BEGIN

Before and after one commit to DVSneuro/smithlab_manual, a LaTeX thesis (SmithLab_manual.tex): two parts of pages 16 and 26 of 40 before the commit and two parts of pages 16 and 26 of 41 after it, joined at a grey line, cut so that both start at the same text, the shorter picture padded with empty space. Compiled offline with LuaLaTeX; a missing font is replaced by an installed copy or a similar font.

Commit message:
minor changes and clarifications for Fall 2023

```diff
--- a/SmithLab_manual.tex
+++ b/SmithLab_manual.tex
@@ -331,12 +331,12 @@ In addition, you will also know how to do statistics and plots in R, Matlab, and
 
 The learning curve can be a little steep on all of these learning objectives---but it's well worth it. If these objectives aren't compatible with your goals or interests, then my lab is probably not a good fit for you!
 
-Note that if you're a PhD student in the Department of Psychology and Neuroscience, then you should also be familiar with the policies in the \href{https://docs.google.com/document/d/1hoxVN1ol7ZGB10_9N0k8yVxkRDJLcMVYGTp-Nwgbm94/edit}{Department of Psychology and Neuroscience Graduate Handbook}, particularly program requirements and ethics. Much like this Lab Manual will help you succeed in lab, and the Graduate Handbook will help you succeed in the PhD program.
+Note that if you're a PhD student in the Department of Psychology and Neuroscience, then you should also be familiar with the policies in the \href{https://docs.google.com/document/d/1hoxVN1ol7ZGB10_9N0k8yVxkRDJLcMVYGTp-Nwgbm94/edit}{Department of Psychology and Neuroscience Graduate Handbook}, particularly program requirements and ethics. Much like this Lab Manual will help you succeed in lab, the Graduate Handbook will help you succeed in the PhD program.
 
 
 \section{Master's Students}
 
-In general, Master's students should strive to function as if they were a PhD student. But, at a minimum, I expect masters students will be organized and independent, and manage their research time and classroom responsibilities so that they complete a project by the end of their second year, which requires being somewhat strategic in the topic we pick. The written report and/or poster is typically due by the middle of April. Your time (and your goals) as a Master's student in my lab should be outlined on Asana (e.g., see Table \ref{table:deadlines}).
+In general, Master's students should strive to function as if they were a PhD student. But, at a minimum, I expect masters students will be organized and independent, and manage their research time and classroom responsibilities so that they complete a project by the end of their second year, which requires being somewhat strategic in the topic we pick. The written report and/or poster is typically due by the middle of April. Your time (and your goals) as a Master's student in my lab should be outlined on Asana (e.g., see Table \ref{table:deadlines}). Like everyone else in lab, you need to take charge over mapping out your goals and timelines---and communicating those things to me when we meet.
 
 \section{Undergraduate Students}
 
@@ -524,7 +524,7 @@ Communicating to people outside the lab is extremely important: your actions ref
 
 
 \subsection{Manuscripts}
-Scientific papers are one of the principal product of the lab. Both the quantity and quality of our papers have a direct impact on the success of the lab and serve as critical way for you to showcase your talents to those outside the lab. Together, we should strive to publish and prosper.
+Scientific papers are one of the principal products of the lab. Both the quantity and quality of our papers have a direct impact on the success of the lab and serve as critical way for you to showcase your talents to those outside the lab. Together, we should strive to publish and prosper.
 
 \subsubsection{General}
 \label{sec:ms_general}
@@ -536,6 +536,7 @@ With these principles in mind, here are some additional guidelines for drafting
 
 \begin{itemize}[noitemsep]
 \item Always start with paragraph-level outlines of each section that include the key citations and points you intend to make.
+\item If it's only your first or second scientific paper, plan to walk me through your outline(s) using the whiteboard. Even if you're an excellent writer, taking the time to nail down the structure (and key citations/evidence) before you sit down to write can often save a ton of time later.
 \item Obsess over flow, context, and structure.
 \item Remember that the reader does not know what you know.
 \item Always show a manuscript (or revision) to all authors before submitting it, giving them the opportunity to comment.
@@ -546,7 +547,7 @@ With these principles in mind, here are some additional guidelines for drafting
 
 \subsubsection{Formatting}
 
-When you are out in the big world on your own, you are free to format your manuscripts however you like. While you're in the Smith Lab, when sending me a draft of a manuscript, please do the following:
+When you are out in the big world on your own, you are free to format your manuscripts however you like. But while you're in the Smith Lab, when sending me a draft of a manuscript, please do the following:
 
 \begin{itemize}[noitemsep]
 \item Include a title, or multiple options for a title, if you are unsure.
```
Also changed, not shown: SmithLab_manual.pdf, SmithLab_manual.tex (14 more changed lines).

END

What to work on: Find each line in the material above that carries the string "here", and copy it.

Your solution:
@@ -536,6 +536,7 @@ With these principles in mind, here are some additional guidelines for drafting
@@ -546,7 +547,7 @@ With these principles in mind, here are some additional guidelines for drafting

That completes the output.